DATASET EXCERPTS:
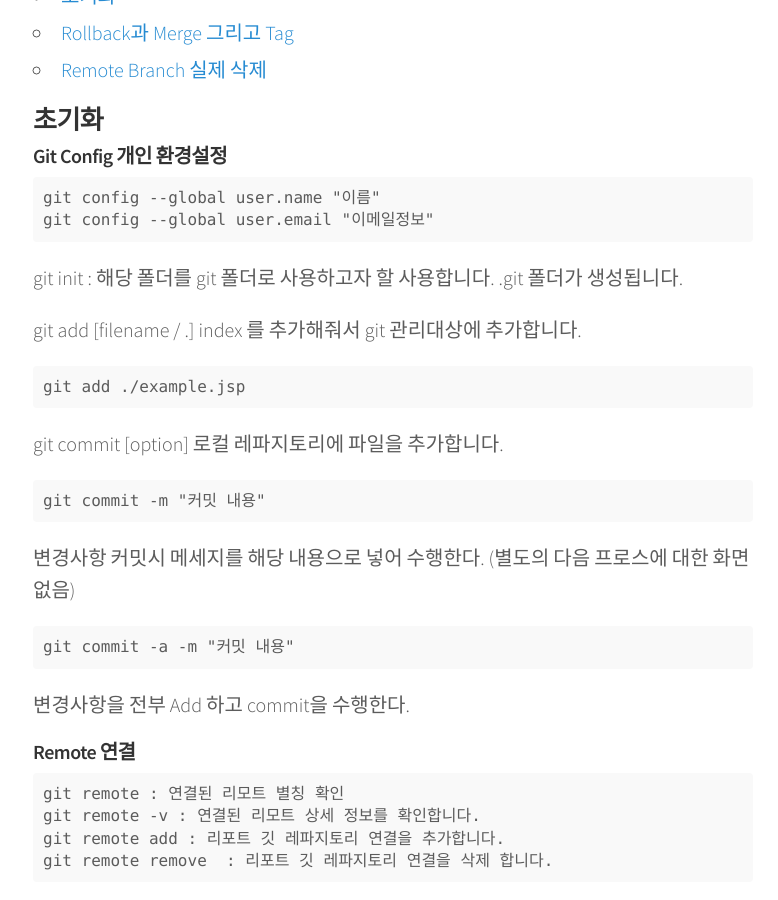
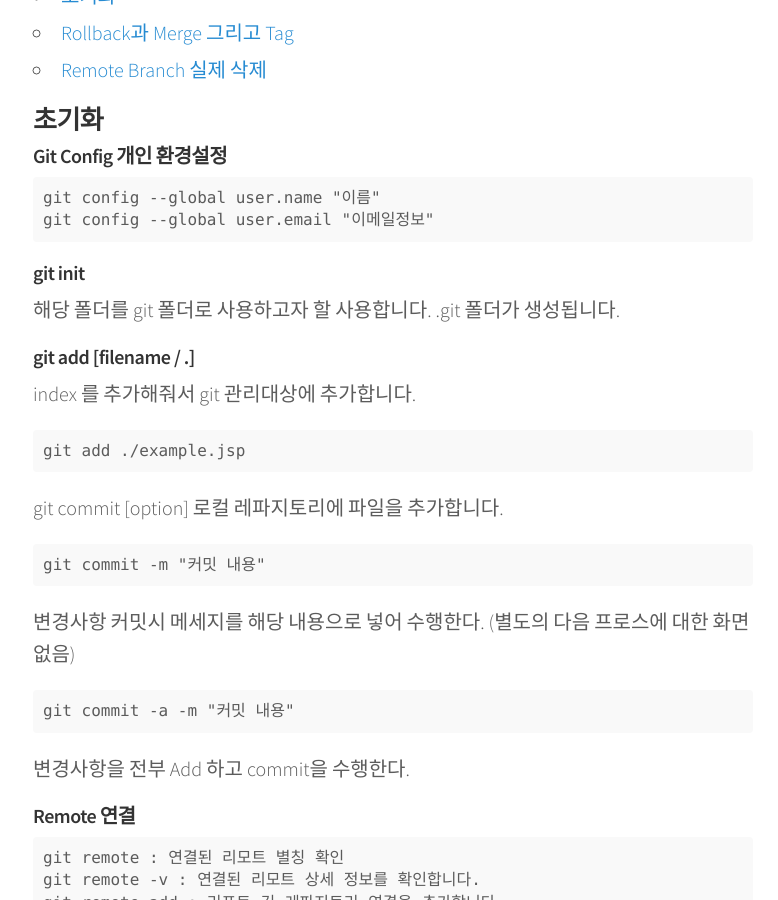
Before and after one commit to qnfzks55/jijong.github.io, a Jekyll site: the page built from _posts/2016-12-06-basicgit.md, in a window 1280 px wide and 900 px high, scrolled down 750 px. Shown: the whole window, without its empty margins (247-1025 px from the left). Built offline with Jekyll 4.4.1, drawn with Linux system fonts in a browser that asks for light colours; nearby versions of some CDN libraries; comment, search, counter and statistics services are not loaded.

```diff
--- a/_posts/2016-12-06-basicgit.md
+++ b/_posts/2016-12-06-basicgit.md
@@ -22,9 +22,11 @@ share: true
     git config --global user.name "이름"
     git config --global user.email "이메일정보"
 
-git init : 해당 폴더를 git 폴더로 사용하고자 할 사용합니다. .git 폴더가 생성됩니다.
+##### git init
+해당 폴더를 git 폴더로 사용하고자 할 사용합니다. .git 폴더가 생성됩니다.
 
-git add [filename / .]   index 를 추가해줘서 git 관리대상에 추가합니다.
+##### git add [filename / .]
+index 를 추가해줘서 git 관리대상에 추가합니다.
 
     git add ./example.jsp
 
```
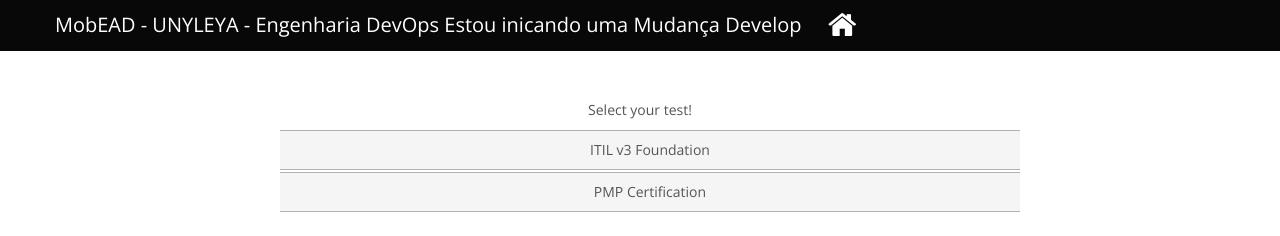
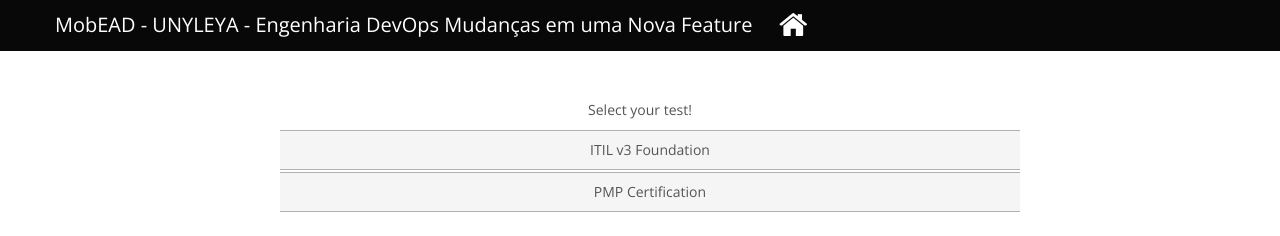
Before and after one commit to RobWeenden/mobead-rws, a plain HTML site: page index.html in a window 1280 px wide. Drawn offline with nearby package versions, Linux system fonts and the light colour scheme; files whose address does not match are found by name.

Commit message:
Novo commit feature

```diff
--- a/index.html
+++ b/index.html
@@ -25,7 +25,7 @@
         <nav class="navbar navbar-fixed-top">
             <nav class="navbar-inner">
                 <section class="container navegacao-topo">
-                    <a class="brand">MobEAD - UNYLEYA - Engenharia DevOps Estou inicando uma Mudança Develop</a>
+                    <a class="brand">MobEAD - UNYLEYA - Engenharia DevOps Mudanças em uma Nova Feature</a>
                     <ul class="nav">
                         <li class="active"><a href="#"><i class="icon-home" data-bind="click:openTestList"></i></a></li>
                     </ul>
```
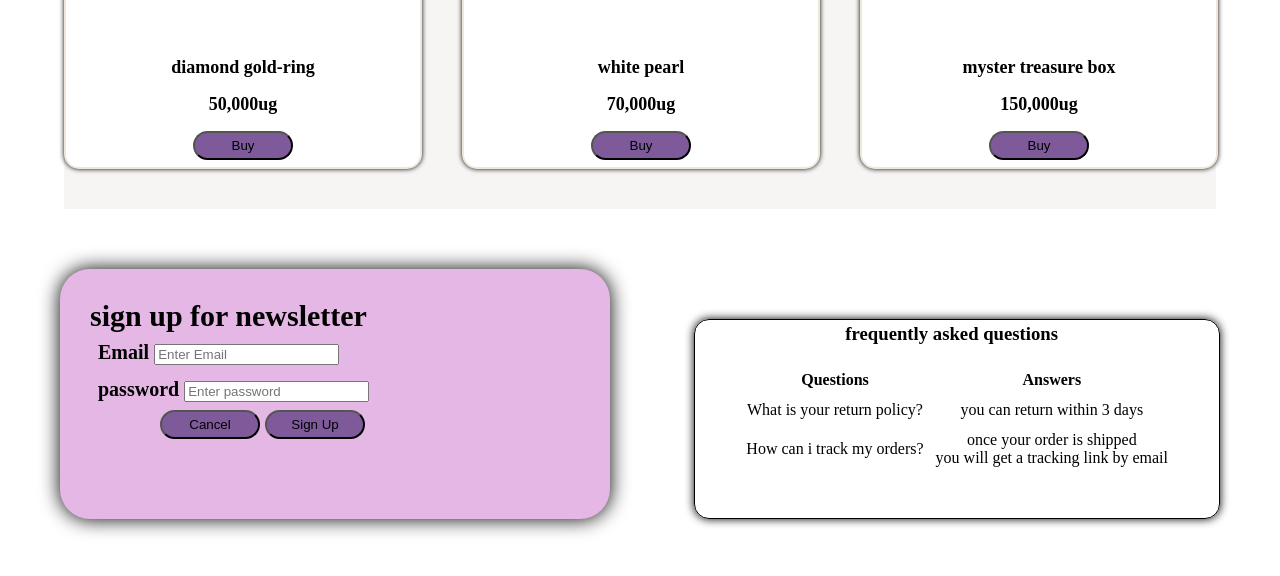
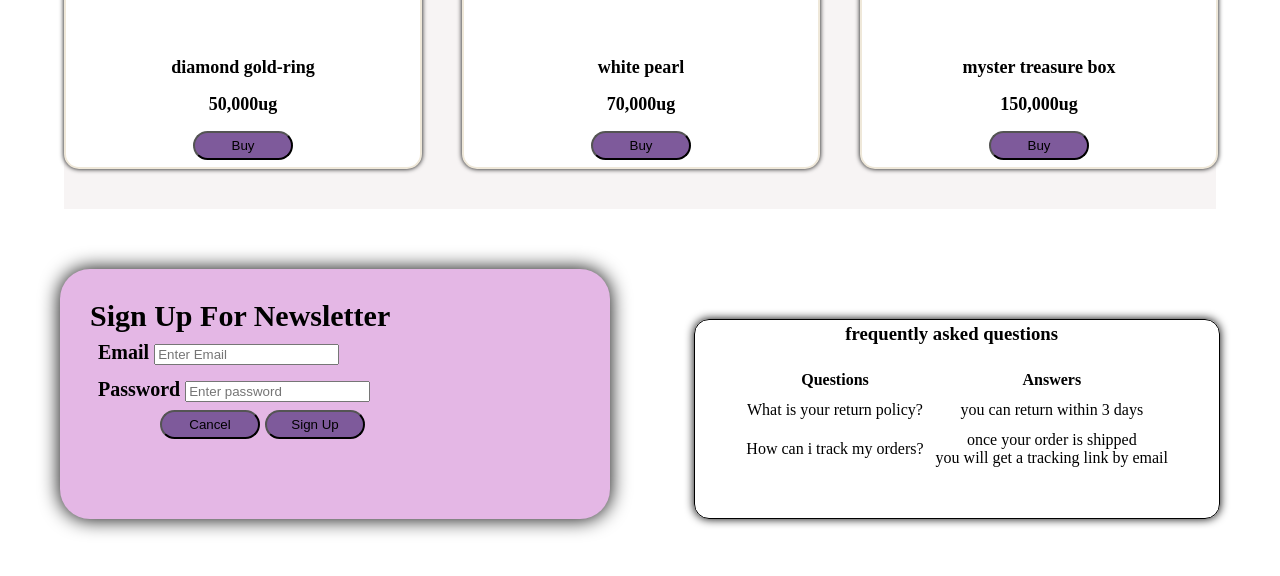
Before and after one commit to AishaAbdirahman415/Allaaaminfashionbusinesswebsite, a plain HTML site: page index.html in a window 1280 px wide. Shown: the part 1828-2404 px from the top of the page. Drawn offline with Linux system fonts and the light colour scheme.

Commit message:
Changed the sigh form to capital letters

```diff
--- a/index.html
+++ b/index.html
@@ -219,14 +219,14 @@
     <div class="container2">
       <div class='form-signupbox'>
         <form action="">
-          <h2>sign up for newsletter</h2>
+          <h2> Sign Up For Newsletter</h2>
           <div class="input-box">
             <label for="email"><b>Email</b></label>
             <input type="text" placeholder="Enter Email" name="email" required>
           </div>
 
           <div class="input-box">
-            <label for="password"><b>password</b></label>
+            <label for="password"><b>Password</b></label>
             <input type="text" placeholder="Enter password" name="password" required>
 
 
```
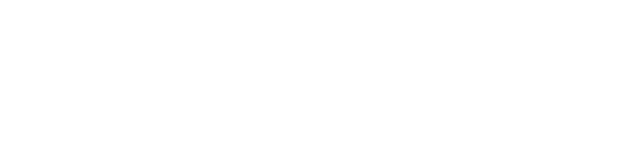
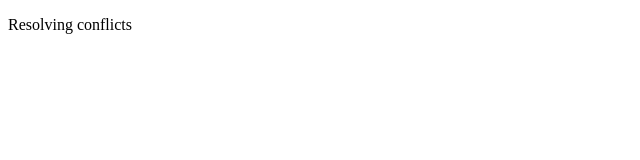
Before and after one commit to tomyrodeghiero/LearningGit2, a plain HTML site: page index.html in a window 1280 px wide. Shown: the whole page, without its empty margins (0-640 px from the left). Drawn offline with Linux system fonts and the light colour scheme.

Commit message:
I add lines of HTML

```diff
--- a/index.html
+++ b/index.html
@@ -6,5 +6,7 @@
         <meta name="viewport" content="width=device-width, initial-scale=1.0" />
         <title>Git</title>
     </head>
-    <body></body>
+    <body>
+        <p>Resolving conflicts</p>
+    </body>
 </html>
```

DESCRIPTION OF THE TASK: Using the records above, filter out every line that lacks the string "class" and copy the rest.

WRITTEN ANSWER:
         <nav class="navbar navbar-fixed-top">
             <nav class="navbar-inner">
                 <section class="container navegacao-topo">
-                    <a class="brand">MobEAD - UNYLEYA - Engenharia DevOps Estou inicando uma Mudança Develop</a>
+                    <a class="brand">MobEAD - UNYLEYA - Engenharia DevOps Mudanças em uma Nova Feature</a>
                     <ul class="nav">
                         <li class="active"><a href="#"><i class="icon-home" data-bind="click:openTestList"></i></a></li>
     <div class="container2">
       <div class='form-signupbox'>
           <div class="input-box">
           <div class="input-box">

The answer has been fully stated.